Pearman senior, who served as a PO Coxswain during the conflict in the 1940's, has retained a razor-sharp memory that ensures the book, which took a year to complete, does not miss a beat. And the two men were happy to sign copies, share memories and meet long-lost friends in the process of publicizing their book in Hamilton.

“It’s gone pretty good,” said Edric Pearman. “We were driven inside because of the rain but we’ve done pretty good!

“I’ve met a lot of people and some family that I’ve never met before. I’m enjoying myself – I’m 96 and I’m enjoying it!”

He added: “It’s great to be able to talk to people about my life and explain to people about these things that happened years ago – things that wouldn’t happen these days because things are so different. People in those days were more friendly and families mostly stayed together.”

The book has more than 40 illustrations, family genealogy and a map of St George’s as it was during Edric Pearman’s childhood in the 1920's.

The idea of getting the memories down in print grew from regular story-time sessons in the family’s kitchen.

“We used to get the boys and their friends in the kitchen and I would tell them all about my escapades – and the children would be interested. That’s what happened,” said Edric Pearman.

His son Michael hopes people on the island will be inspired by the stories and that it will give people, young and old, a vivid glimpse back into a different era, as well as increasing people’s ‘sense of belonging’.

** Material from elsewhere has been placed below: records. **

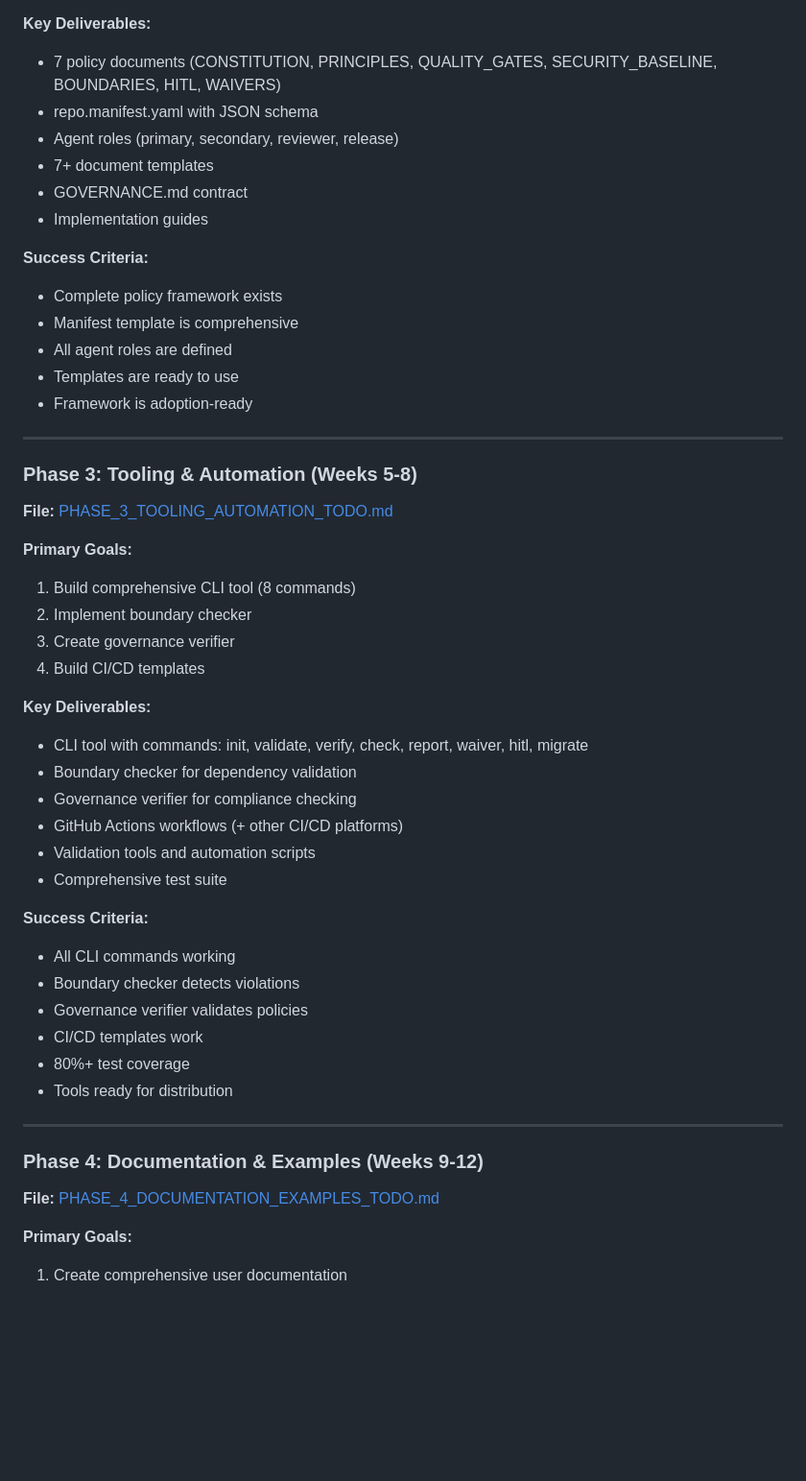
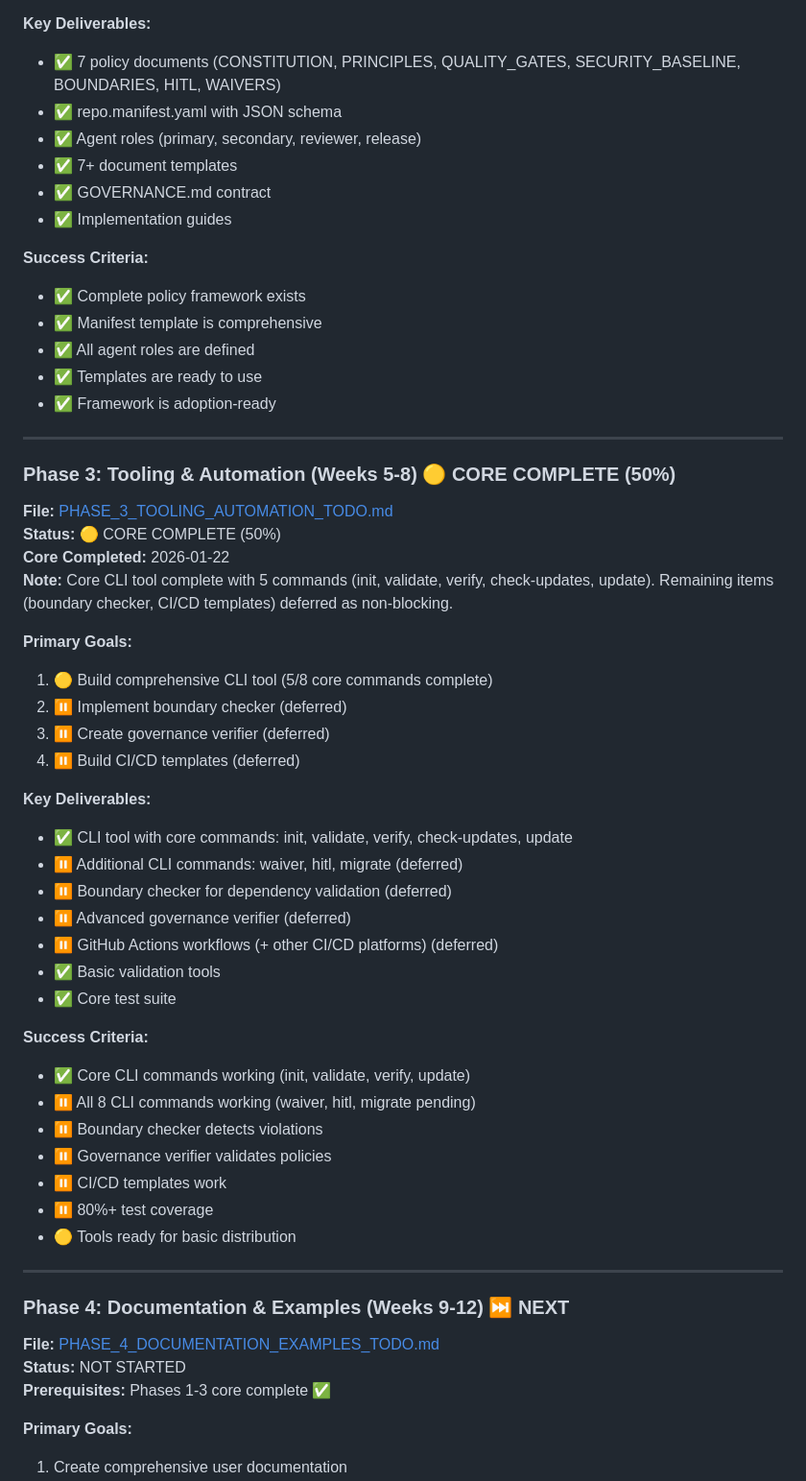
Before and after one commit to TrevorPLam/governance, a Markdown page: MASTER_IMPLEMENTATION_ROADMAP_TODO.md, the part around one of its changes. Shown at 96% size. Rendered like a GitHub page; blank space fills up the shorter version.

```diff
--- a/MASTER_IMPLEMENTATION_ROADMAP_TODO.md
+++ b/MASTER_IMPLEMENTATION_ROADMAP_TODO.md
@@ -87,50 +99,57 @@ Build a comprehensive, AI-Native repository governance system that:
 
 **Key Deliverables:**
-- 7 policy documents (CONSTITUTION, PRINCIPLES, QUALITY_GATES, SECURITY_BASELINE, BOUNDARIES, HITL, WAIVERS)
-- repo.manifest.yaml with JSON schema
-- Agent roles (primary, secondary, reviewer, release)
-- 7+ document templates
-- GOVERNANCE.md contract
-- Implementation guides
+- ✅ 7 policy documents (CONSTITUTION, PRINCIPLES, QUALITY_GATES, SECURITY_BASELINE, BOUNDARIES, HITL, WAIVERS)
+- ✅ repo.manifest.yaml with JSON schema
+- ✅ Agent roles (primary, secondary, reviewer, release)
+- ✅ 7+ document templates
+- ✅ GOVERNANCE.md contract
+- ✅ Implementation guides
 
 **Success Criteria:**
-- Complete policy framework exists
-- Manifest template is comprehensive
-- All agent roles are defined
-- Templates are ready to use
-- Framework is adoption-ready
+- ✅ Complete policy framework exists
+- ✅ Manifest template is comprehensive
+- ✅ All agent roles are defined
+- ✅ Templates are ready to use
+- ✅ Framework is adoption-ready
 
 ---
 
-### Phase 3: Tooling & Automation (Weeks 5-8)
+### Phase 3: Tooling & Automation (Weeks 5-8) 🟡 CORE COMPLETE (50%)
 **File:** [PHASE_3_TOOLING_AUTOMATION_TODO.md](PHASE_3_TOOLING_AUTOMATION_TODO.md)
+**Status:** 🟡 CORE COMPLETE (50%)
+**Core Completed:** 2026-01-22
+**Note:** Core CLI tool complete with 5 commands (init, validate, verify, check-updates, update). Remaining items (boundary checker, CI/CD templates) deferred as non-blocking.
 
 **Primary Goals:**
-1. Build comprehensive CLI tool (8 commands)
-2. Implement boundary checker
-3. Create governance verifier
-4. Build CI/CD templates
+1. 🟡 Build comprehensive CLI tool (5/8 core commands complete)
+2. ⏸️ Implement boundary checker (deferred)
+3. ⏸️ Create governance verifier (deferred)
+4. ⏸️ Build CI/CD templates (deferred)
 
 **Key Deliverables:**
-- CLI tool with commands: init, validate, verify, check, report, waiver, hitl, migrate
-- Boundary checker for dependency validation
-- Governance verifier for compliance checking
-- GitHub Actions workflows (+ other CI/CD platforms)
-- Validation tools and automation scripts
-- Comprehensive test suite
+- ✅ CLI tool with core commands: init, validate, verify, check-updates, update
+- ⏸️ Additional CLI commands: waiver, hitl, migrate (deferred)
+- ⏸️ Boundary checker for dependency validation (deferred)
+- ⏸️ Advanced governance verifier (deferred)
+- ⏸️ GitHub Actions workflows (+ other CI/CD platforms) (deferred)
+- ✅ Basic validation tools
+- ✅ Core test suite
 
 **Success Criteria:**
-- All CLI commands working
-- Boundary checker detects violations
-- Governance verifier validates policies
-- CI/CD templates work
-- 80%+ test coverage
-- Tools ready for distribution
+- ✅ Core CLI commands working (init, validate, verify, update)
+- ⏸️ All 8 CLI commands working (waiver, hitl, migrate pending)
+- ⏸️ Boundary checker detects violations
+- ⏸️ Governance verifier validates policies
+- ⏸️ CI/CD templates work
+- ⏸️ 80%+ test coverage
+- 🟡 Tools ready for basic distribution
 
 ---
 
-### Phase 4: Documentation & Examples (Weeks 9-12)
+### Phase 4: Documentation & Examples (Weeks 9-12) ⏭️ NEXT
 **File:** [PHASE_4_DOCUMENTATION_EXAMPLES_TODO.md](PHASE_4_DOCUMENTATION_EXAMPLES_TODO.md)
+**Status:** NOT STARTED
+**Prerequisites:** Phases 1-3 core complete ✅
 
 **Primary Goals:**
 1. Create comprehensive user documentation
```
Also changed, not shown: other parts of MASTER_IMPLEMENTATION_ROADMAP_TODO.md (+103 -59 lines).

He said the book has ‘humour, excitement and some sadness’. “He’s led no ordinary life – he got to see the world.”